(Beginning of SUPPLIED DATA)

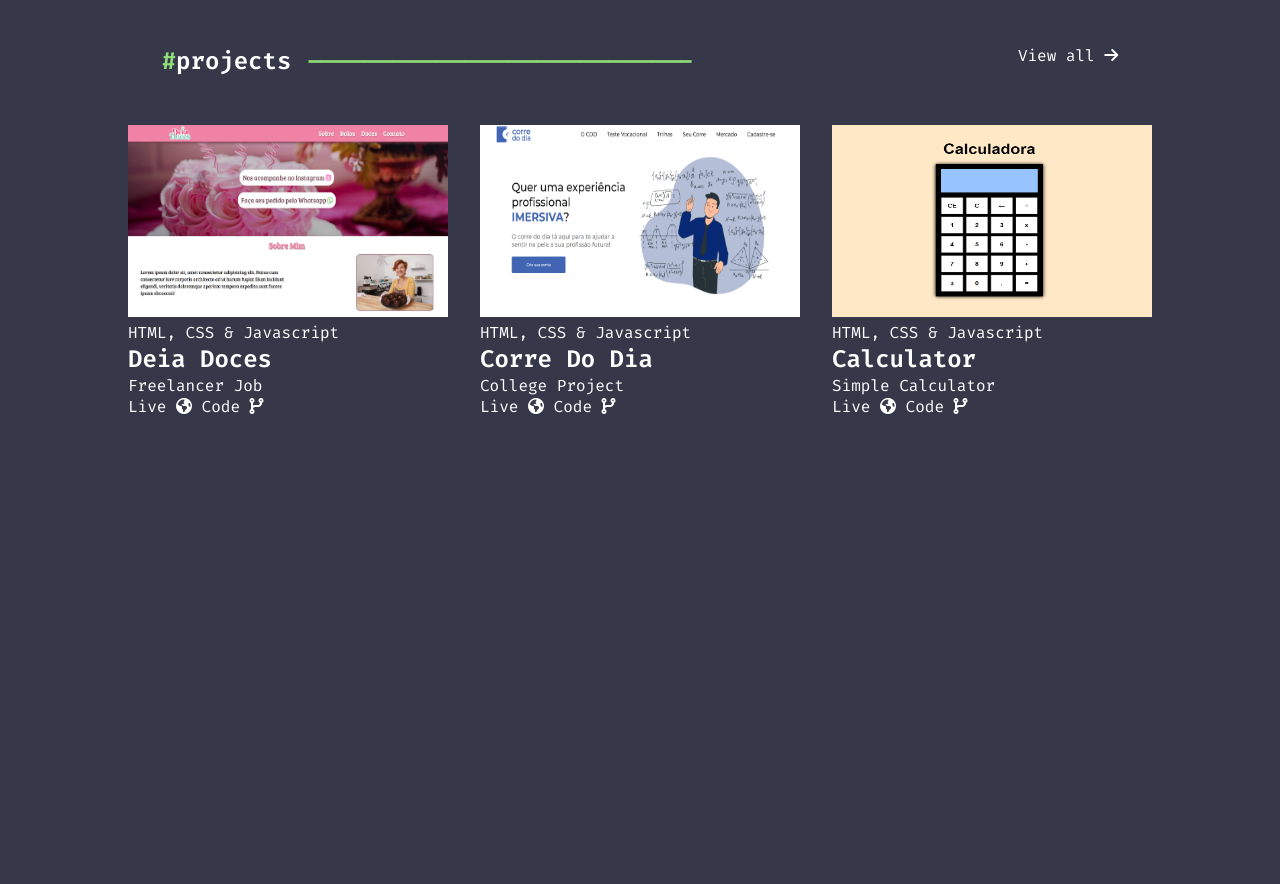
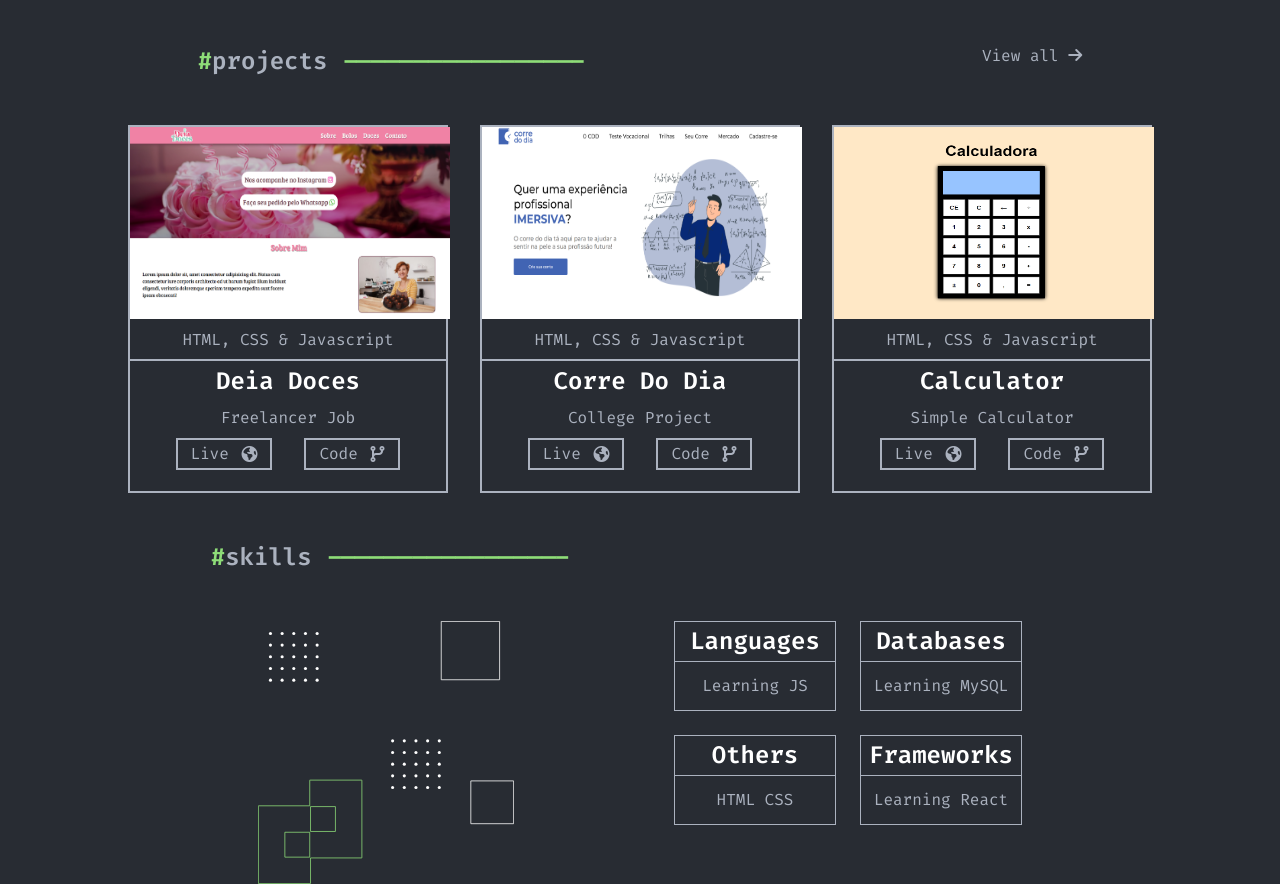
Before and after one commit to LucemyJr/Portifolio-Oficial, a plain HTML site: page index.html in a window 1280 px wide. Shown: the part 583-1467 px from the top of the page. Before the commit the page ends 1000 px from the top, so only its background shows below. Drawn offline with Linux system fonts and the light colour scheme.

Commit message:
Adding Skills Section

```diff
--- a/css/style.css
+++ b/css/style.css
@@ -8,7 +8,7 @@
     box-sizing: border-box;
     list-style: none;
     font-family: 'Fira Code', monospace;
-    color: #fff;
+    color: #ABB2BF;
 
 }
 ::-webkit-scrollbar{
@@ -20,7 +20,7 @@
     border-radius: .3rem;
 }
 body{
-    background-color: #36384A;
+    background-color: #282C33;
 
 }
 
@@ -33,7 +33,11 @@ header{
     display: flex;
     align-items: center;
     justify-content: space-around;
+    background-color: transparent;
     gap: 15rem;
+}
+header.ativo{
+    background-color: #282C33;
 }
 span{
     color: #8edd78;
@@ -45,6 +49,7 @@ iframe{
 .logo{
     font-size: 1.3rem;
     cursor: pointer;
+    color: #FFF;
 }
 .logo i{
     color: #8edd78;
@@ -53,7 +58,7 @@ iframe{
     display: flex;
     justify-content: space-around;
     align-items: center;
-    background-color: #36384A;
+    background-color: #282C33;
 }
 #menu{
     display: flex;
@@ -76,8 +81,12 @@ iframe{
     width: 100%;
 }
 .menu-option{
+    color: #ABB2BF;
+    font-size: 1rem;
+}
+.menu-option:hover{
     color: #fff;
-    font-size: 1rem;
+    transition: .2s;
 }
 
 /* Section 1 */
@@ -112,6 +121,7 @@ iframe{
 .section-contact-me:hover{
     background-color: #8edd78;
     transition: 0.2s;
+    color: #FFF;
 }
 .section-1-img{
     width: 27rem;
@@ -135,10 +145,10 @@ iframe{
 }
 .phrase{
     font-size: 1.2rem;
+    color: #fff;
 }
 
 /* Section 2 */
-
 
 .projects-content{
     display: flex;
@@ -148,21 +158,116 @@ iframe{
 .view-all{
     font-size: 1rem;
 }
+.view-all:hover{
+    color: #fff;
+    transition: .2s;
+}
 .projects{
     width: 20rem;
+    border: 2px solid #ABB2BF;
+    height: 23rem;
 }
 .projects-list{
     display: flex;
     justify-content: center;
     gap: 2rem;
 }
-
-
-
+.technologies{
+    text-align: center;
+    height: 2rem;
+    border-bottom: 2px solid #ABB2BF;
+    margin: .3rem 0;
+}
+.website-name{
+    color: #fff;
+}
+.deploy-code{
+    display: flex;
+    justify-content: center;
+    align-items: center;
+    gap: 2rem;
+}
+.deploy, .code{
+    display: flex;
+    align-items: center;
+    gap: .8rem;
+    justify-content: center;
+    width: 6rem;
+    height: 2rem;
+    border: 2px solid #ABB2BF;
+}
+.deploy:hover, .code:hover{
+    border: 2px solid #8edd78;
+    transition: .2s;
+}
+.container{
+    display: flex;
+    flex-direction: column;
+    justify-content: center;
+    align-items: center;
+    gap: .6rem;
+}
 .website-img{
     width: 20rem;
     height: 12rem;
 }
+
+/* Skills section */
+
+.skills-content{
+    display: flex;
+    justify-content: space-around;
+    margin: 3rem 0;
+}
+.work-around{
+    font-size: 1rem;
+    color: transparent;
+    user-select: none;
+}
+.skills-container{
+    display: flex;
+    justify-content: center;
+    gap: 10rem;
+}
+.skills{
+    display: flex;
+    flex-direction: column;
+    gap: 1.5rem;
+}
+.skills-box{
+    display: flex;
+    justify-content: center;
+    gap: 1.5rem;
+}
+.box{
+    display: flex;
+    flex-direction: column;
+    justify-content: center;
+    border: 1px solid #ABB2BF;
+}
+.skills-box-tittle{
+    display: flex;
+    justify-content: center;
+    align-items: center;
+    width: 10rem;
+    height: 2.5rem;
+    border-bottom: 1px solid #ABB2BF;
+    color: #FFF;
+}
+.skills-box-elements{
+    display: flex;
+    justify-content: center;
+    align-items: center;
+    width: 10rem;
+    height: 3rem;
+}
+.skills-container-img{
+    width: 16rem;
+}
+
+
+
+
 
 
 
@@ -185,7 +290,7 @@ iframe{
 
     #menu{
         display: block;
-        position: fixed;
+        position: absolute;
         width: 80%;
         top: 4.3rem;
         right: 0px;
@@ -199,7 +304,7 @@ iframe{
         height: calc(60% - 70px);
         visibility: visible;
         overflow-y: auto;
-        background-color: #36384A;
+        background-color: #282C33;
 
     }
     #menu a{
--- a/index.html
+++ b/index.html
@@ -39,7 +39,7 @@
     <section class="section-2-content">
         <div class="section-2">
             <div class="projects-content">
-                <h1 class="projects-tittle"><span>#</span>projects <span>---------------------------</span></h1>
+                <h1 class="projects-tittle"><span>#</span>projects <span>-----------------</span></h1>
                 <a href="#" class="view-all">View all <i class="fa-solid fa-arrow-right"></i></a>
             </div>
             <div class="projects-list">
@@ -47,30 +47,73 @@
                     <img src="assets/site1.PNG" class="website-img" alt="Imagem do site 1">
                     <div class="group-projects">
                         <p class="technologies">HTML, CSS & Javascript</p>
+                        <div class="container">
                             <h1 class="website-name">Deia Doces</h1>
                             <p class="website-description">Freelancer Job</p>
-                        <a href="https://lucemyjr.github.io/deia-doces/" class="deploy">Live <i class="fa-solid fa-earth-americas"></i></a>
-                        <a href="https://github.com/LucemyJr/deia-doces" class="code">Code <i class="fa-solid fa-code-branch"></i></a>
+                            <div class="deploy-code">
+                                <a href="https://lucemyjr.github.io/deia-doces/" class="deploy" target="_blank">Live <i class="fa-solid fa-earth-americas"></i></a>
+                                <a href="https://github.com/LucemyJr/deia-doces" class="code" target="_blank">Code <i class="fa-solid fa-code-branch"></i></a>
+                            </div>
+                        </div>
                     </div>
                 </div>
                 <div class="projects">
                     <img src="assets/site2.PNG" class="website-img" alt="Imagem do site 1">
                     <div class="group-projects">
                         <p class="technologies">HTML, CSS & Javascript</p>
+                        <div class="container">
                             <h1 class="website-name">Corre Do Dia</h1>
                             <p class="website-description">College Project</p>
-                        <a href="https://lucemyjr.github.io/Corre-Do-Dia/" class="deploy">Live <i class="fa-solid fa-earth-americas"></i></a>
-                        <a href="https://github.com/LucemyJr/Corre-Do-Dia" class="code">Code <i class="fa-solid fa-code-branch"></i></a>
+                            <div class="deploy-code">
+                                <a href="https://lucemyjr.github.io/Corre-Do-Dia/" class="deploy" target="_blank">Live <i class="fa-solid fa-earth-americas"></i></a>
+                                <a href="https://github.com/LucemyJr/Corre-Do-Dia" class="code" target="_blank">Code <i class="fa-solid fa-code-branch"></i></a>
+                            </div>
+                        </div>
                     </div>
                 </div>
                 <div class="projects">
                     <img src="assets/site3.PNG" class="website-img" alt="Imagem do site 1">
                     <div class="group-projects">
                         <p class="technologies">HTML, CSS & Javascript</p>
+                        <div class="container">
                             <h1 class="website-name">Calculator</h1>
                             <p class="website-description">Simple Calculator</p>
-                        <a href="https://lucemyjr.github.io/calculadora-funcional/" class="deploy">Live <i class="fa-solid fa-earth-americas"></i></a>
-                        <a href="https://github.com/LucemyJr/calculadora-funcional" class="code">Code <i class="fa-solid fa-code-branch"></i></a>
+                            <div class="deploy-code">
+                                <a href="https://lucemyjr.github.io/calculadora-funcional/" class="deploy" target="_blank">Live <i class="fa-solid fa-earth-americas"></i></a>
+                                <a href="https://github.com/LucemyJr/calculadora-funcional" class="code" target="_blank">Code <i class="fa-solid fa-code-branch"></i></a>
+                            </div>
+                        </div>
+                    </div>
+                </div>
+            </div>
+        </div>
+    </section>
+    <section class="section-3-content">
+        <div class="skills-content">
+                <h1 class="skills-tittle"><span>#</span>skills <span>-----------------</span></h1>
+                <p class="work-around">View all </p>
+        </div>
+        <div class="skills-container">
+            <img src="assets/details.svg" class="skills-container-img" alt="detalhes">
+            <div class="skills">
+                <div class="skills-box">
+                    <div class="box">
+                        <h1 class="skills-box-tittle">Languages</h1>
+                        <p class="skills-box-elements">Learning JS</p>
+                    </div>
+                    <div class="box">
+                        <h1 class="skills-box-tittle">Databases</h1>
+                        <p class="skills-box-elements">Learning MySQL</p>
+                    </div>
+                </div>
+                <div class="skills-box">
+                    <div class="box">
+                        <h1 class="skills-box-tittle">Others</h1>
+                        <p class="skills-box-elements">HTML CSS</p>
+                    </div>
+                    <div class="box">
+                        <h1 class="skills-box-tittle">Frameworks</h1>
+                        <p class="skills-box-elements">Learning React</p>
                     </div>
                 </div>
             </div>
--- a/js/hamburger.js
+++ b/js/hamburger.js
@@ -3,8 +3,6 @@ const menuOption1 = document.getElementById('menuOption1')
 const menuOption2 = document.getElementById('menuOption2')
 const menuOption3 = document.getElementById('menuOption3')
 const menuOption4 = document.getElementById('menuOption4')
-const menuOption5 = document.getElementById('menuOption5')
-const menuOption6 = document.getElementById('menuOption6')
 const nav = document.getElementById('nav')
 
 function toggleMenu(){
@@ -22,17 +20,9 @@ function toggleMenu3(){
 function toggleMenu4(){
     nav.classList.toggle('active')
 }
-function toggleMenu5(){
-    nav.classList.toggle('active')
-}
-function toggleMenu6(){
-    nav.classList.toggle('active')
-}
 
 btnMobile.addEventListener('click', toggleMenu)
 menuOption1.addEventListener('click', toggleMenu1)
 menuOption2.addEventListener('click', toggleMenu2)
 menuOption3.addEventListener('click', toggleMenu3)
 menuOption4.addEventListener('click', toggleMenu3)
-menuOption5.addEventListener('click', toggleMenu3)
-menuOption6.addEventListener('click', toggleMenu3)
```
Lines whose indentation alone changed are shown as unchanged.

(End of SUPPLIED DATA)

(YOUR ASSIGNMENT): Check each line above for the word "elements" and copy every line that has it.

(RESULT OF THE EXERCISE):
+.skills-box-elements{
+                        <p class="skills-box-elements">Learning JS</p>
+                        <p class="skills-box-elements">Learning MySQL</p>
+                        <p class="skills-box-elements">HTML CSS</p>
+                        <p class="skills-box-elements">Learning React</p>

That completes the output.